**Description of the task**
Only the pictures are dropped. Restate each line below word for word.

**Detected change data**
= = = = =
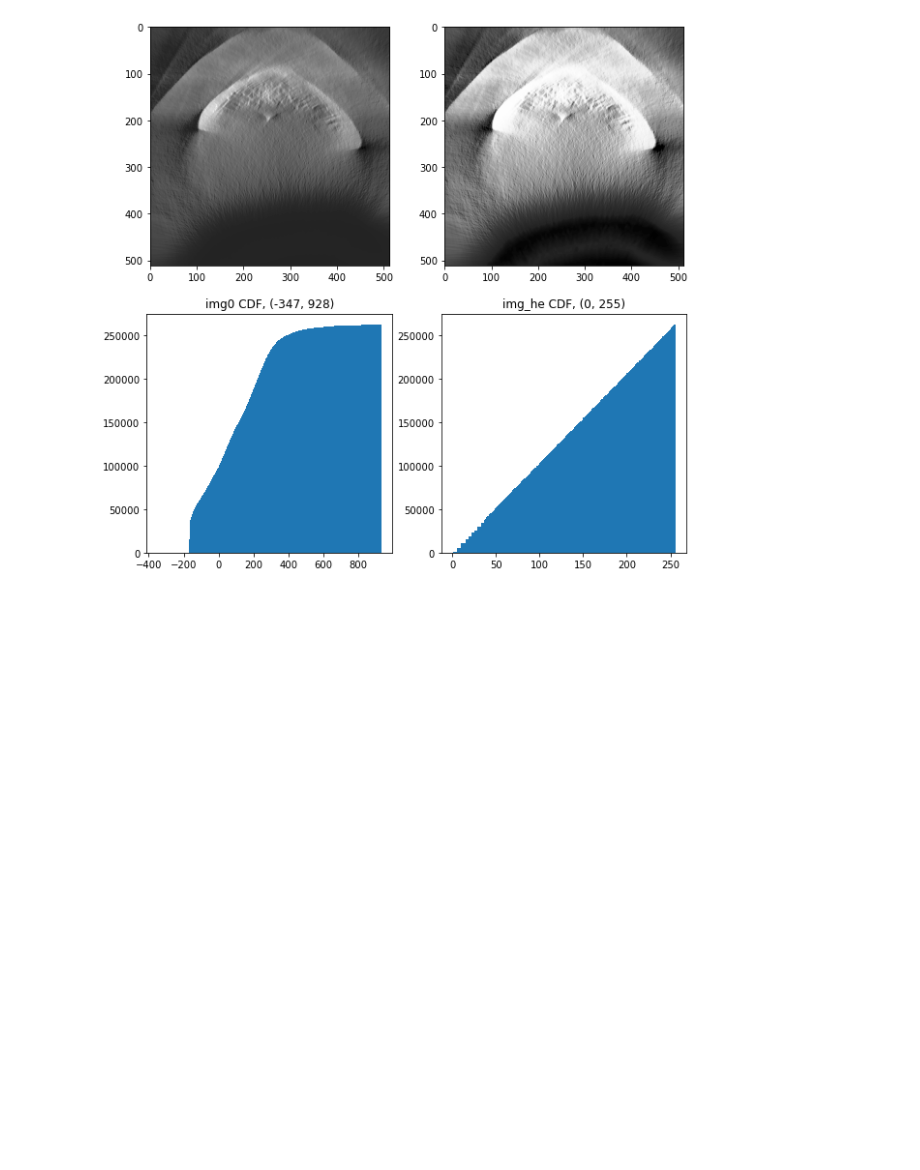
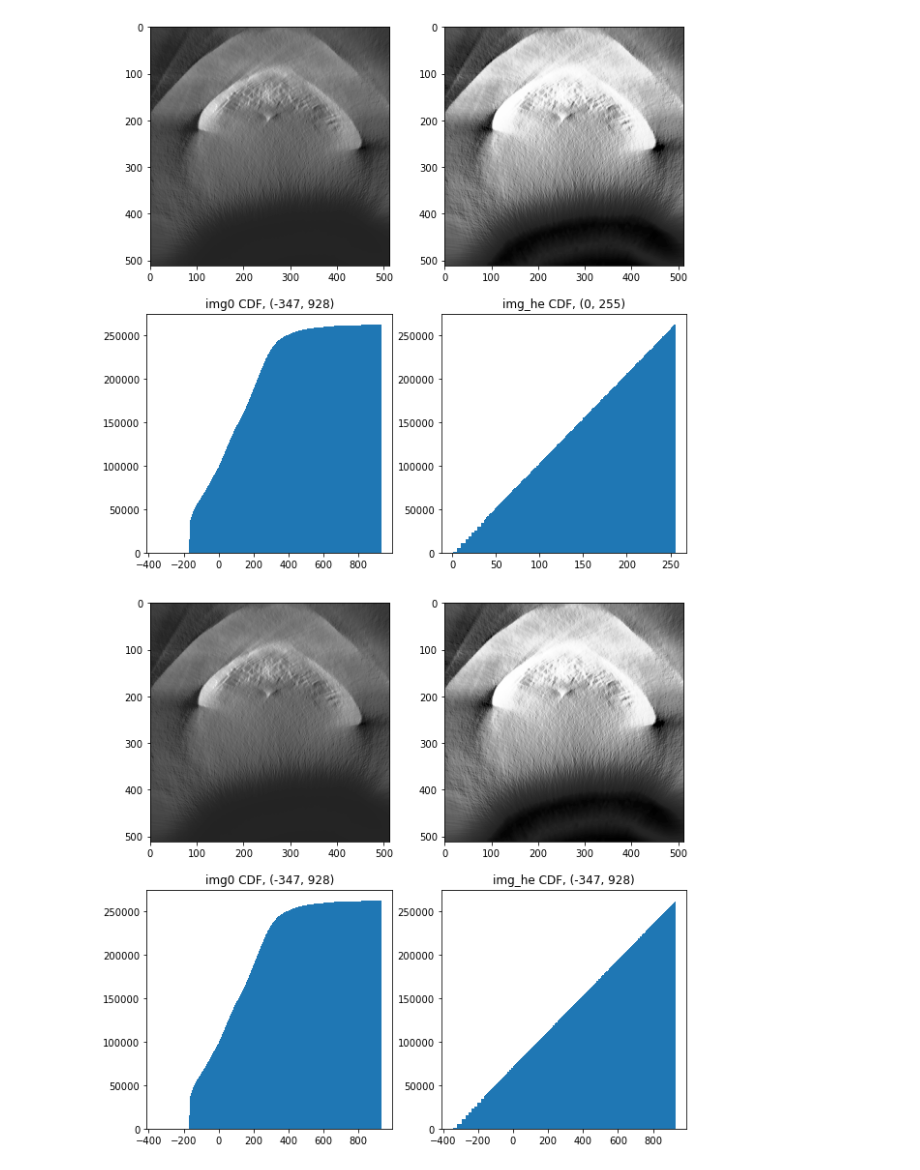
Before and after one commit to Jihwan98/2022-1, a Jupyter notebook: G-Follow/dicom_hist_6_he.ipynb, the cells around one changed output. Drawn from its saved outputs; the diff is of its cells as text; code cells hidden in the pictures; blank space fills up the shorter version.

```diff
--- a/G-Follow/dicom_hist_6_he.ipynb
+++ b/G-Follow/dicom_hist_6_he.ipynb
@@ -183,3 +183,37 @@ plt.title(f"img_he CDF, {np.min(img_he), np.max(img_he)}")
 plt.show()
 # %% [output]
 [figure]
+# %%
+img0 = dicom_file.hu_img
+
+hist0, bins0 = np.histogram(img0.flatten(), int(np.max(img0) - np.min(img0) + 1), [np.min(img0), np.max(img0) + 1])
+cdf0 = hist0.cumsum()
+
+cdf_m = np.ma.masked_equal(cdf0, 0)
+cdf_m = (cdf_m - cdf_m.min()) * (img0.max() - img0.min()) / (cdf_m.max() - cdf_m.min())
+
+cdf = np.ma.filled(cdf_m, 0).astype('int32')
+
+img1 = img0 - img0.min()
+img_he = cdf[img1] + img0.min()
+
+plt.figure(figsize=(10,10))
+
+plt.subplot(2, 2, 1)
+plt.imshow(img0, cmap='gray')
+
+plt.subplot(2, 2, 2)
+plt.imshow(img_he, cmap='gray')
+
+hist3, bins3 = np.histogram(img0.flatten(), int(np.max(img0) - np.min(img0) + 1), [np.min(img0), np.max(img0) + 1])
+hist4, bins4 = np.histogram(img_he.flatten(), int(np.max(img_he) - np.min(img_he) + 1), [np.min(img_he), np.max(img_he) + 1])
+
+plt.subplot(2, 2, 3)
+plt.hist(img0.flatten(), bins3, cumulative=True)
+plt.title(f"img0 CDF, {np.min(img0), np.max(img0)}")
+plt.subplot(2, 2, 4)
+plt.hist(img_he.flatten(), bins4, cumulative=True)
+plt.title(f"img_he CDF, {np.min(img_he), np.max(img_he)}")
+plt.show()
+# %% [output]
+[figure, added]
```
Also changed, not shown: parts of 1 cell of this notebook.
= = = = =
**Finished exercise**
Before and after one commit to Jihwan98/2022-1, a Jupyter notebook: G-Follow/dicom_hist_6_he.ipynb, the cells around one changed output. Drawn from its saved outputs; the diff is of its cells as text; code cells hidden in the pictures; blank space fills up the shorter version.

```diff
--- a/G-Follow/dicom_hist_6_he.ipynb
+++ b/G-Follow/dicom_hist_6_he.ipynb
@@ -183,3 +183,37 @@ plt.title(f"img_he CDF, {np.min(img_he), np.max(img_he)}")
 plt.show()
 # %% [output]
 [figure]
+# %%
+img0 = dicom_file.hu_img
+
+hist0, bins0 = np.histogram(img0.flatten(), int(np.max(img0) - np.min(img0) + 1), [np.min(img0), np.max(img0) + 1])
+cdf0 = hist0.cumsum()
+
+cdf_m = np.ma.masked_equal(cdf0, 0)
+cdf_m = (cdf_m - cdf_m.min()) * (img0.max() - img0.min()) / (cdf_m.max() - cdf_m.min())
+
+cdf = np.ma.filled(cdf_m, 0).astype('int32')
+
+img1 = img0 - img0.min()
+img_he = cdf[img1] + img0.min()
+
+plt.figure(figsize=(10,10))
+
+plt.subplot(2, 2, 1)
+plt.imshow(img0, cmap='gray')
+
+plt.subplot(2, 2, 2)
+plt.imshow(img_he, cmap='gray')
+
+hist3, bins3 = np.histogram(img0.flatten(), int(np.max(img0) - np.min(img0) + 1), [np.min(img0), np.max(img0) + 1])
+hist4, bins4 = np.histogram(img_he.flatten(), int(np.max(img_he) - np.min(img_he) + 1), [np.min(img_he), np.max(img_he) + 1])
+
+plt.subplot(2, 2, 3)
+plt.hist(img0.flatten(), bins3, cumulative=True)
+plt.title(f"img0 CDF, {np.min(img0), np.max(img0)}")
+plt.subplot(2, 2, 4)
+plt.hist(img_he.flatten(), bins4, cumulative=True)
+plt.title(f"img_he CDF, {np.min(img_he), np.max(img_he)}")
+plt.show()
+# %% [output]
+[figure, added]
```
Also changed, not shown: parts of 1 cell of this notebook.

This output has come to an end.